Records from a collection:
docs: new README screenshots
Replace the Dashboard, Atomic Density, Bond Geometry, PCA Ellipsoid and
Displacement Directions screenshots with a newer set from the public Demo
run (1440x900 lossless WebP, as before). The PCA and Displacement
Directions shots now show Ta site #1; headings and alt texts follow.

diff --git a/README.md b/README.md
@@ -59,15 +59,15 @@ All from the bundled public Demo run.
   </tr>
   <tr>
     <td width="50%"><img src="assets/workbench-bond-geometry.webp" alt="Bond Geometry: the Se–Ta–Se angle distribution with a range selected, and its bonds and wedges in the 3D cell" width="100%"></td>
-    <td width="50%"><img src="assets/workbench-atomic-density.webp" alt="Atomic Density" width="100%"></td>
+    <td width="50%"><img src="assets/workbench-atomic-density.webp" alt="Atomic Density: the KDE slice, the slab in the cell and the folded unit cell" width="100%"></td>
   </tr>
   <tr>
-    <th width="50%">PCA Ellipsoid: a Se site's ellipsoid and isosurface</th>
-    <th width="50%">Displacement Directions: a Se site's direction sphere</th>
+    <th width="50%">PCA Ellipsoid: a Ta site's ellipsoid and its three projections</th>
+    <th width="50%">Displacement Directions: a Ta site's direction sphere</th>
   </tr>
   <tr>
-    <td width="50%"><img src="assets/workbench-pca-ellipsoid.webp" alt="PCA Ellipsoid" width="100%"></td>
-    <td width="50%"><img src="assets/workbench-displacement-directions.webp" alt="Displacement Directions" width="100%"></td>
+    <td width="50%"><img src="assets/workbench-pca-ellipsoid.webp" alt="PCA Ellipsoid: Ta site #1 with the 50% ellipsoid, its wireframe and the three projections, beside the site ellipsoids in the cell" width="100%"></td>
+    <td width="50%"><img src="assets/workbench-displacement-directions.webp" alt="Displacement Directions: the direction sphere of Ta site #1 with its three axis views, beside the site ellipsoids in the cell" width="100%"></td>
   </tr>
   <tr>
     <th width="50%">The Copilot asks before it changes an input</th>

TASK ITEM:
What you return should match the entries above exactly.

RESPONSE AREA:
docs: new README screenshots
Replace the Dashboard, Atomic Density, Bond Geometry, PCA Ellipsoid and
Displacement Directions screenshots with a newer set from the public Demo
run (1440x900 lossless WebP, as before). The PCA and Displacement
Directions shots now show Ta site #1; headings and alt texts follow.

diff --git a/README.md b/README.md
@@ -59,15 +59,15 @@ All from the bundled public Demo run.
   </tr>
   <tr>
     <td width="50%"><img src="assets/workbench-bond-geometry.webp" alt="Bond Geometry: the Se–Ta–Se angle distribution with a range selected, and its bonds and wedges in the 3D cell" width="100%"></td>
-    <td width="50%"><img src="assets/workbench-atomic-density.webp" alt="Atomic Density" width="100%"></td>
+    <td width="50%"><img src="assets/workbench-atomic-density.webp" alt="Atomic Density: the KDE slice, the slab in the cell and the folded unit cell" width="100%"></td>
   </tr>
   <tr>
-    <th width="50%">PCA Ellipsoid: a Se site's ellipsoid and isosurface</th>
-    <th width="50%">Displacement Directions: a Se site's direction sphere</th>
+    <th width="50%">PCA Ellipsoid: a Ta site's ellipsoid and its three projections</th>
+    <th width="50%">Displacement Directions: a Ta site's direction sphere</th>
   </tr>
   <tr>
-    <td width="50%"><img src="assets/workbench-pca-ellipsoid.webp" alt="PCA Ellipsoid" width="100%"></td>
-    <td width="50%"><img src="assets/workbench-displacement-directions.webp" alt="Displacement Directions" width="100%"></td>
+    <td width="50%"><img src="assets/workbench-pca-ellipsoid.webp" alt="PCA Ellipsoid: Ta site #1 with the 50% ellipsoid, its wireframe and the three projections, beside the site ellipsoids in the cell" width="100%"></td>
+    <td width="50%"><img src="assets/workbench-displacement-directions.webp" alt="Displacement Directions: the direction sphere of Ta site #1 with its three axis views, beside the site ellipsoids in the cell" width="100%"></td>
   </tr>
   <tr>
     <th width="50%">The Copilot asks before it changes an input</th>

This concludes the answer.